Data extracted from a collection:
Content starts

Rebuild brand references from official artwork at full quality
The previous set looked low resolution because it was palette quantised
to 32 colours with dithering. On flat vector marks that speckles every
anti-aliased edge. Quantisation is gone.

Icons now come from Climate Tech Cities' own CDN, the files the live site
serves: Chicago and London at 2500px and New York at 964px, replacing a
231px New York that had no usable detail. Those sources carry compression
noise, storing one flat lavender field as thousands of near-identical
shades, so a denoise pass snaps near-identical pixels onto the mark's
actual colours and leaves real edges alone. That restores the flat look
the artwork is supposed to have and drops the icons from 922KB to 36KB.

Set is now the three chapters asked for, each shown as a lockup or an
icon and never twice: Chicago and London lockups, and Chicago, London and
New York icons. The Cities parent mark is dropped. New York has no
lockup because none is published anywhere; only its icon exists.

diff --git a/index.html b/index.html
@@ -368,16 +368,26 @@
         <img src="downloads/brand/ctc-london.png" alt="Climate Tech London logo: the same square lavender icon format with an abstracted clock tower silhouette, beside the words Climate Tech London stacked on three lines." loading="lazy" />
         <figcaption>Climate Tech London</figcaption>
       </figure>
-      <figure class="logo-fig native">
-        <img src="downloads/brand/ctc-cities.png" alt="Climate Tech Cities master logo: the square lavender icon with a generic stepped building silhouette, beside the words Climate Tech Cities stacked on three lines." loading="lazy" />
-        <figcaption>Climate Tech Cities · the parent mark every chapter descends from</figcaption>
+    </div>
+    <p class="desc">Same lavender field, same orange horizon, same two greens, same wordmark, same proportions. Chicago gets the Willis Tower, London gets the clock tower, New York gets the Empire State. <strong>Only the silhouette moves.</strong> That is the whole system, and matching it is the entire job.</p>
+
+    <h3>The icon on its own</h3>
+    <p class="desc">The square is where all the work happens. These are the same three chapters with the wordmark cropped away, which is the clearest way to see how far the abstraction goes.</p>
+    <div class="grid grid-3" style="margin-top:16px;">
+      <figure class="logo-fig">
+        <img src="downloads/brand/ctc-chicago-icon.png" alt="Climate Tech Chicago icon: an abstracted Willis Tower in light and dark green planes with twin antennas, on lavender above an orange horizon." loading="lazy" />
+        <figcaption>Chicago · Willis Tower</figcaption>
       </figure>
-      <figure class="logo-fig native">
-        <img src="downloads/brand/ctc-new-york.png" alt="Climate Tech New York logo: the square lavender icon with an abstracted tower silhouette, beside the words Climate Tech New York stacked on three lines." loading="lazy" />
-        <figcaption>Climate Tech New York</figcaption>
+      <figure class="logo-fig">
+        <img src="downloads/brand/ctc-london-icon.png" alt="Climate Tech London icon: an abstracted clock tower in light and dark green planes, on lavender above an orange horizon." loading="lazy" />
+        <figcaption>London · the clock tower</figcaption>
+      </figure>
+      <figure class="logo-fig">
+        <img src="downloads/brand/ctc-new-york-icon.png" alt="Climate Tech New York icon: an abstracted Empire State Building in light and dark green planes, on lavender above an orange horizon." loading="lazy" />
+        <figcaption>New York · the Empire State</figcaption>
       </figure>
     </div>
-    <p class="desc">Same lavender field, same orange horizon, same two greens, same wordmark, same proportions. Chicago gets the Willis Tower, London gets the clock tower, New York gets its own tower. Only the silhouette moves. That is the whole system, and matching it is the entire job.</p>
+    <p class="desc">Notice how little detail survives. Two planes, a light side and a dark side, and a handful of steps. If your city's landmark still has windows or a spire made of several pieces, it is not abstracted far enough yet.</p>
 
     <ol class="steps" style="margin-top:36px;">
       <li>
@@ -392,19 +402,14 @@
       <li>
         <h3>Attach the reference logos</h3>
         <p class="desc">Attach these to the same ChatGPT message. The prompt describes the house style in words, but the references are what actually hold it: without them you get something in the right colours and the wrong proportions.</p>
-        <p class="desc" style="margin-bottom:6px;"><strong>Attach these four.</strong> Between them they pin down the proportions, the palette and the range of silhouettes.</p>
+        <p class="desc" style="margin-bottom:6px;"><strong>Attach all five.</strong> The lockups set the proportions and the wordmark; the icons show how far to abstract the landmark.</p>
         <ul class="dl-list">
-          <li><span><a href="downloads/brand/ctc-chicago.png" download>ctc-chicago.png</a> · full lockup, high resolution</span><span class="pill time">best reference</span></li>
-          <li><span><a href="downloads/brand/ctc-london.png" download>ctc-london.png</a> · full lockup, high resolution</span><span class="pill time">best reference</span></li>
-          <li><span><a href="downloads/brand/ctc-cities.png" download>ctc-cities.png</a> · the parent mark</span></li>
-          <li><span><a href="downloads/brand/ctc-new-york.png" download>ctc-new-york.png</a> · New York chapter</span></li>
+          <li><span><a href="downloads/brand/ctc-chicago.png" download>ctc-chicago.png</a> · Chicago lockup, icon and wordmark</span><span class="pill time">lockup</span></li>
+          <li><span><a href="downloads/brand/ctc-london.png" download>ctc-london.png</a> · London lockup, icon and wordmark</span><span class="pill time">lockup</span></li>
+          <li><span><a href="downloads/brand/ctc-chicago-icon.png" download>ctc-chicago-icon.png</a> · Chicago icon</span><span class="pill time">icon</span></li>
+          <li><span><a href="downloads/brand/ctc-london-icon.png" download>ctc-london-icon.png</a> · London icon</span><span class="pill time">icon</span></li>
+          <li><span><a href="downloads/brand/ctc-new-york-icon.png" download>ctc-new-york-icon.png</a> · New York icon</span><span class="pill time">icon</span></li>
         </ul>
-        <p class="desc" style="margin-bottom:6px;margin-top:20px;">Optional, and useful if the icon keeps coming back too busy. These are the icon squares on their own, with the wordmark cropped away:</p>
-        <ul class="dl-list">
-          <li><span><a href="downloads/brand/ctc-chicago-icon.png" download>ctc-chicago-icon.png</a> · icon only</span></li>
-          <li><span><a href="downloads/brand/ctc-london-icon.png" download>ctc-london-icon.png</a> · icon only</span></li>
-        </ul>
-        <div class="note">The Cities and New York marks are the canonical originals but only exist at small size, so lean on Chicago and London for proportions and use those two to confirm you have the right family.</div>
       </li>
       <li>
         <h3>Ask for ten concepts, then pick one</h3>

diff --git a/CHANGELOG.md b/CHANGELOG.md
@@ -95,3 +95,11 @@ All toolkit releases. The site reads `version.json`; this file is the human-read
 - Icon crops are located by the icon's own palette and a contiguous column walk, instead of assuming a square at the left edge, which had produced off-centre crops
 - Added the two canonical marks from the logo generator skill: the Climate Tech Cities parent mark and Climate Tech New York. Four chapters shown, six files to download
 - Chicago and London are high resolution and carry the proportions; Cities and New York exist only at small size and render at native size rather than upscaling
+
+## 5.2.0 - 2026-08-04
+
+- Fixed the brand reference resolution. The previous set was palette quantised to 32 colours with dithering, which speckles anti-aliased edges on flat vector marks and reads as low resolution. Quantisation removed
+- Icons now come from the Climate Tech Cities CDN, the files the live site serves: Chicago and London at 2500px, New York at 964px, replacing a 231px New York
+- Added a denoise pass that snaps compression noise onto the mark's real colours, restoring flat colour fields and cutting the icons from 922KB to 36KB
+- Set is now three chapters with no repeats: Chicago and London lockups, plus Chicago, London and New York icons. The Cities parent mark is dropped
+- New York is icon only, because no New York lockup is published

Content ends

WHAT IS BEING ASKED:
Retype all of the records so that every line matches the original exactly.

SOLUTION:
Rebuild brand references from official artwork at full quality
The previous set looked low resolution because it was palette quantised
to 32 colours with dithering. On flat vector marks that speckles every
anti-aliased edge. Quantisation is gone.

Icons now come from Climate Tech Cities' own CDN, the files the live site
serves: Chicago and London at 2500px and New York at 964px, replacing a
231px New York that had no usable detail. Those sources carry compression
noise, storing one flat lavender field as thousands of near-identical
shades, so a denoise pass snaps near-identical pixels onto the mark's
actual colours and leaves real edges alone. That restores the flat look
the artwork is supposed to have and drops the icons from 922KB to 36KB.

Set is now the three chapters asked for, each shown as a lockup or an
icon and never twice: Chicago and London lockups, and Chicago, London and
New York icons. The Cities parent mark is dropped. New York has no
lockup because none is published anywhere; only its icon exists.

diff --git a/index.html b/index.html
@@ -368,16 +368,26 @@
         <img src="downloads/brand/ctc-london.png" alt="Climate Tech London logo: the same square lavender icon format with an abstracted clock tower silhouette, beside the words Climate Tech London stacked on three lines." loading="lazy" />
         <figcaption>Climate Tech London</figcaption>
       </figure>
-      <figure class="logo-fig native">
-        <img src="downloads/brand/ctc-cities.png" alt="Climate Tech Cities master logo: the square lavender icon with a generic stepped building silhouette, beside the words Climate Tech Cities stacked on three lines." loading="lazy" />
-        <figcaption>Climate Tech Cities · the parent mark every chapter descends from</figcaption>
+    </div>
+    <p class="desc">Same lavender field, same orange horizon, same two greens, same wordmark, same proportions. Chicago gets the Willis Tower, London gets the clock tower, New York gets the Empire State. <strong>Only the silhouette moves.</strong> That is the whole system, and matching it is the entire job.</p>
+
+    <h3>The icon on its own</h3>
+    <p class="desc">The square is where all the work happens. These are the same three chapters with the wordmark cropped away, which is the clearest way to see how far the abstraction goes.</p>
+    <div class="grid grid-3" style="margin-top:16px;">
+      <figure class="logo-fig">
+        <img src="downloads/brand/ctc-chicago-icon.png" alt="Climate Tech Chicago icon: an abstracted Willis Tower in light and dark green planes with twin antennas, on lavender above an orange horizon." loading="lazy" />
+        <figcaption>Chicago · Willis Tower</figcaption>
       </figure>
-      <figure class="logo-fig native">
-        <img src="downloads/brand/ctc-new-york.png" alt="Climate Tech New York logo: the square lavender icon with an abstracted tower silhouette, beside the words Climate Tech New York stacked on three lines." loading="lazy" />
-        <figcaption>Climate Tech New York</figcaption>
+      <figure class="logo-fig">
+        <img src="downloads/brand/ctc-london-icon.png" alt="Climate Tech London icon: an abstracted clock tower in light and dark green planes, on lavender above an orange horizon." loading="lazy" />
+        <figcaption>London · the clock tower</figcaption>
+      </figure>
+      <figure class="logo-fig">
+        <img src="downloads/brand/ctc-new-york-icon.png" alt="Climate Tech New York icon: an abstracted Empire State Building in light and dark green planes, on lavender above an orange horizon." loading="lazy" />
+        <figcaption>New York · the Empire State</figcaption>
       </figure>
     </div>
-    <p class="desc">Same lavender field, same orange horizon, same two greens, same wordmark, same proportions. Chicago gets the Willis Tower, London gets the clock tower, New York gets its own tower. Only the silhouette moves. That is the whole system, and matching it is the entire job.</p>
+    <p class="desc">Notice how little detail survives. Two planes, a light side and a dark side, and a handful of steps. If your city's landmark still has windows or a spire made of several pieces, it is not abstracted far enough yet.</p>
 
     <ol class="steps" style="margin-top:36px;">
       <li>
@@ -392,19 +402,14 @@
       <li>
         <h3>Attach the reference logos</h3>
         <p class="desc">Attach these to the same ChatGPT message. The prompt describes the house style in words, but the references are what actually hold it: without them you get something in the right colours and the wrong proportions.</p>
-        <p class="desc" style="margin-bottom:6px;"><strong>Attach these four.</strong> Between them they pin down the proportions, the palette and the range of silhouettes.</p>
+        <p class="desc" style="margin-bottom:6px;"><strong>Attach all five.</strong> The lockups set the proportions and the wordmark; the icons show how far to abstract the landmark.</p>
         <ul class="dl-list">
-          <li><span><a href="downloads/brand/ctc-chicago.png" download>ctc-chicago.png</a> · full lockup, high resolution</span><span class="pill time">best reference</span></li>
-          <li><span><a href="downloads/brand/ctc-london.png" download>ctc-london.png</a> · full lockup, high resolution</span><span class="pill time">best reference</span></li>
-          <li><span><a href="downloads/brand/ctc-cities.png" download>ctc-cities.png</a> · the parent mark</span></li>
-          <li><span><a href="downloads/brand/ctc-new-york.png" download>ctc-new-york.png</a> · New York chapter</span></li>
+          <li><span><a href="downloads/brand/ctc-chicago.png" download>ctc-chicago.png</a> · Chicago lockup, icon and wordmark</span><span class="pill time">lockup</span></li>
+          <li><span><a href="downloads/brand/ctc-london.png" download>ctc-london.png</a> · London lockup, icon and wordmark</span><span class="pill time">lockup</span></li>
+          <li><span><a href="downloads/brand/ctc-chicago-icon.png" download>ctc-chicago-icon.png</a> · Chicago icon</span><span class="pill time">icon</span></li>
+          <li><span><a href="downloads/brand/ctc-london-icon.png" download>ctc-london-icon.png</a> · London icon</span><span class="pill time">icon</span></li>
+          <li><span><a href="downloads/brand/ctc-new-york-icon.png" download>ctc-new-york-icon.png</a> · New York icon</span><span class="pill time">icon</span></li>
         </ul>
-        <p class="desc" style="margin-bottom:6px;margin-top:20px;">Optional, and useful if the icon keeps coming back too busy. These are the icon squares on their own, with the wordmark cropped away:</p>
-        <ul class="dl-list">
-          <li><span><a href="downloads/brand/ctc-chicago-icon.png" download>ctc-chicago-icon.png</a> · icon only</span></li>
-          <li><span><a href="downloads/brand/ctc-london-icon.png" download>ctc-london-icon.png</a> · icon only</span></li>
-        </ul>
-        <div class="note">The Cities and New York marks are the canonical originals but only exist at small size, so lean on Chicago and London for proportions and use those two to confirm you have the right family.</div>
       </li>
       <li>
         <h3>Ask for ten concepts, then pick one</h3>

diff --git a/CHANGELOG.md b/CHANGELOG.md
@@ -95,3 +95,11 @@ All toolkit releases. The site reads `version.json`; this file is the human-read
 - Icon crops are located by the icon's own palette and a contiguous column walk, instead of assuming a square at the left edge, which had produced off-centre crops
 - Added the two canonical marks from the logo generator skill: the Climate Tech Cities parent mark and Climate Tech New York. Four chapters shown, six files to download
 - Chicago and London are high resolution and carry the proportions; Cities and New York exist only at small size and render at native size rather than upscaling
+
+## 5.2.0 - 2026-08-04
+
+- Fixed the brand reference resolution. The previous set was palette quantised to 32 colours with dithering, which speckles anti-aliased edges on flat vector marks and reads as low resolution. Quantisation removed
+- Icons now come from the Climate Tech Cities CDN, the files the live site serves: Chicago and London at 2500px, New York at 964px, replacing a 231px New York
+- Added a denoise pass that snaps compression noise onto the mark's real colours, restoring flat colour fields and cutting the icons from 922KB to 36KB
+- Set is now three chapters with no repeats: Chicago and London lockups, plus Chicago, London and New York icons. The Cities parent mark is dropped
+- New York is icon only, because no New York lockup is published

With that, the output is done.